[Task prompt]: Count how many lines of the data below contain the string "elsewhere"; the reply should be that number alone.
Source material START
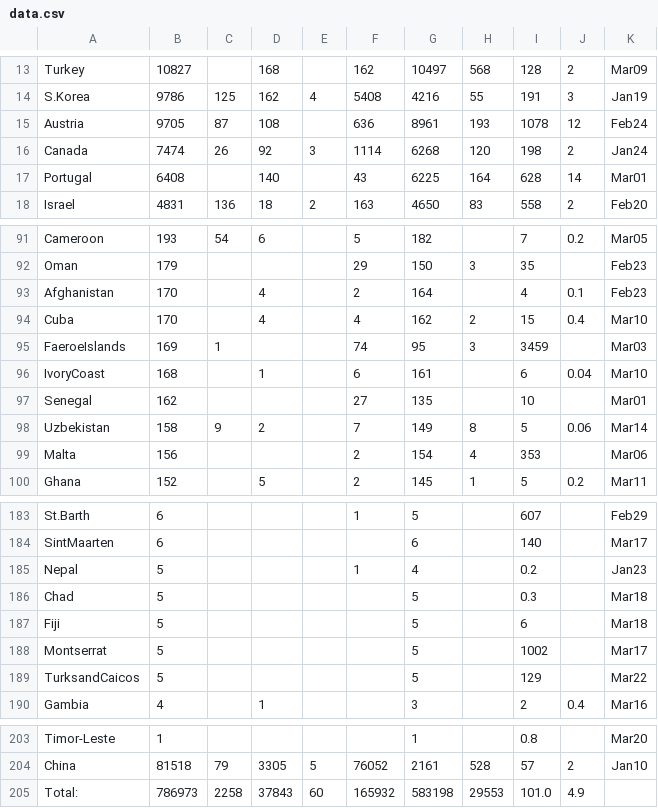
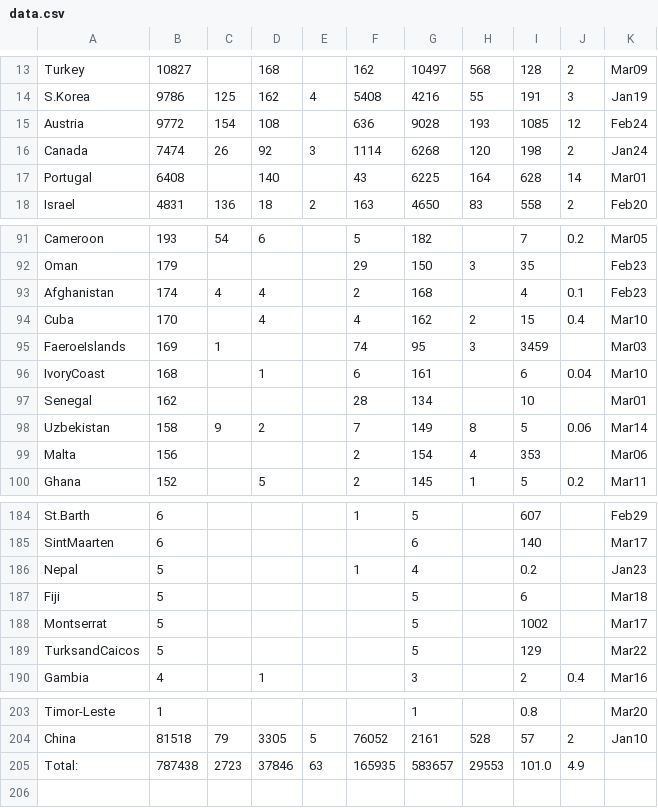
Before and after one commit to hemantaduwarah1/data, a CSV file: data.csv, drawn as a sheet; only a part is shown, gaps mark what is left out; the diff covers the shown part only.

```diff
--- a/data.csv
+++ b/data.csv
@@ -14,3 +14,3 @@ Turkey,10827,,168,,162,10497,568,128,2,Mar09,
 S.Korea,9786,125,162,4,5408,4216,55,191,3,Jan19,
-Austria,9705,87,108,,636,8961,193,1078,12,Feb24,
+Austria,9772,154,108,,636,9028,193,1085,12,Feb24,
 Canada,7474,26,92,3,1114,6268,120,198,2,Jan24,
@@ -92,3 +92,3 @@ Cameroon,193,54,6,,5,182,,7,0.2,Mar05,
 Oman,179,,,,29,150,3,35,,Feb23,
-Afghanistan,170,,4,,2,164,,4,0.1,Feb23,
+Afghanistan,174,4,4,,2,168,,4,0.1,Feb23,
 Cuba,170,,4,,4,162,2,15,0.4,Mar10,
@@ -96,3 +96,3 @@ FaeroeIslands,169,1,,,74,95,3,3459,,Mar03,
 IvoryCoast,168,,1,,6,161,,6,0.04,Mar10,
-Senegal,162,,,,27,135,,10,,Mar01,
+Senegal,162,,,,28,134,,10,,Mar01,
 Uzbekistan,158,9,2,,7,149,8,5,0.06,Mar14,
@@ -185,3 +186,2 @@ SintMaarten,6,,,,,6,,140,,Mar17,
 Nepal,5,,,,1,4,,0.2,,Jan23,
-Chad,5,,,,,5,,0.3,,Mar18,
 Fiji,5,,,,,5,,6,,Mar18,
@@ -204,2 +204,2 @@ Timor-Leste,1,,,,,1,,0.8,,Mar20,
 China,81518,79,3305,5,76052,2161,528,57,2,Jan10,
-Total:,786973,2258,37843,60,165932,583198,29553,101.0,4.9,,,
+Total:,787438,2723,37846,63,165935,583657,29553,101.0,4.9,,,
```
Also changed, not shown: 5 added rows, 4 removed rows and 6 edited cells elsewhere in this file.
Source material END
Source material START
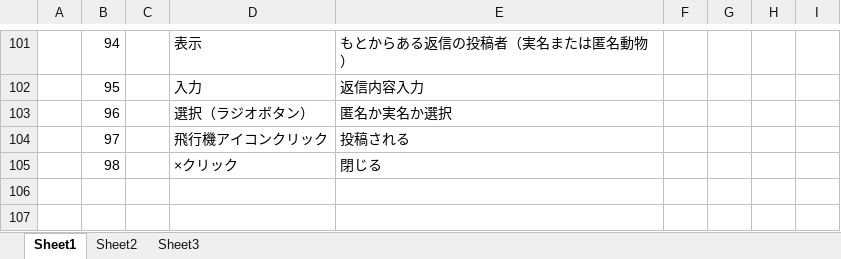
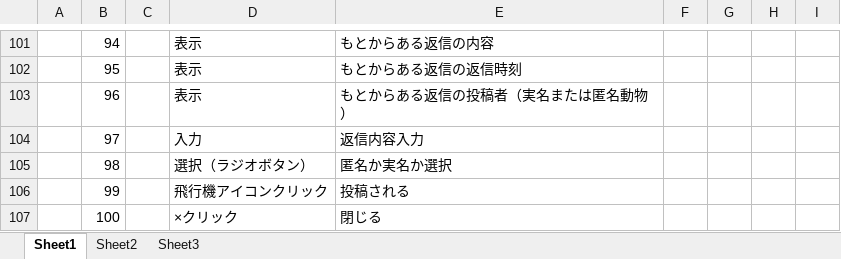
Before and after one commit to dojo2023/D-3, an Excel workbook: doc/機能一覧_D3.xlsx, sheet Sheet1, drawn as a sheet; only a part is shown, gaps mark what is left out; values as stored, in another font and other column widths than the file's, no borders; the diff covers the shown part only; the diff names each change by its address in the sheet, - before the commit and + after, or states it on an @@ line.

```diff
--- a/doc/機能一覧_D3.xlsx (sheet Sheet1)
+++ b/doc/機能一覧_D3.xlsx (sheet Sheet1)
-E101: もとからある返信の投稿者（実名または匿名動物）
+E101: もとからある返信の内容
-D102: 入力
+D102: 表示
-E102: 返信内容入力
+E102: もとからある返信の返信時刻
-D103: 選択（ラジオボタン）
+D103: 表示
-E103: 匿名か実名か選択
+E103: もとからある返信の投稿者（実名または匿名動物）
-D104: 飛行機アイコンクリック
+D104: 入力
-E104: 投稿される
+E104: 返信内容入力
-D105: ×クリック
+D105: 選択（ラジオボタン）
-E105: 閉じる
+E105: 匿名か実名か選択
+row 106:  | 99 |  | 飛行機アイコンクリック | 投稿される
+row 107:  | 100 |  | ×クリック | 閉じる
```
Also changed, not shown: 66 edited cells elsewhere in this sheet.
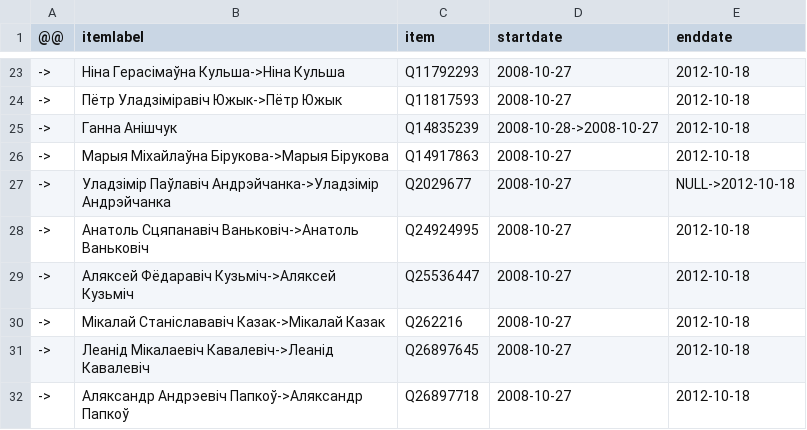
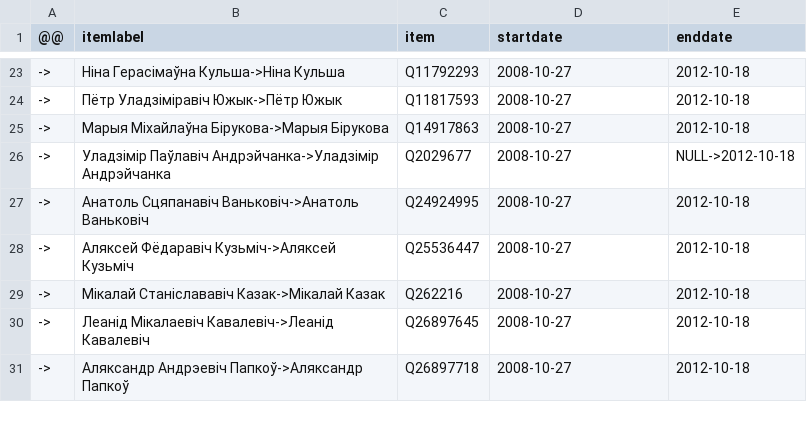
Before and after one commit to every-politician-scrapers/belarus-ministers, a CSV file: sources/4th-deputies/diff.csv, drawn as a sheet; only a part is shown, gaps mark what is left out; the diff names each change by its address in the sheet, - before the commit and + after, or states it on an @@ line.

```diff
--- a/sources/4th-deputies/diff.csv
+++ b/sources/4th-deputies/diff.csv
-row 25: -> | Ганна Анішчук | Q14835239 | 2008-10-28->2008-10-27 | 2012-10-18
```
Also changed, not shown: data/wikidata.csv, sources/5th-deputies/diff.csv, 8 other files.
Source material END
[Answer to the exercise]: 2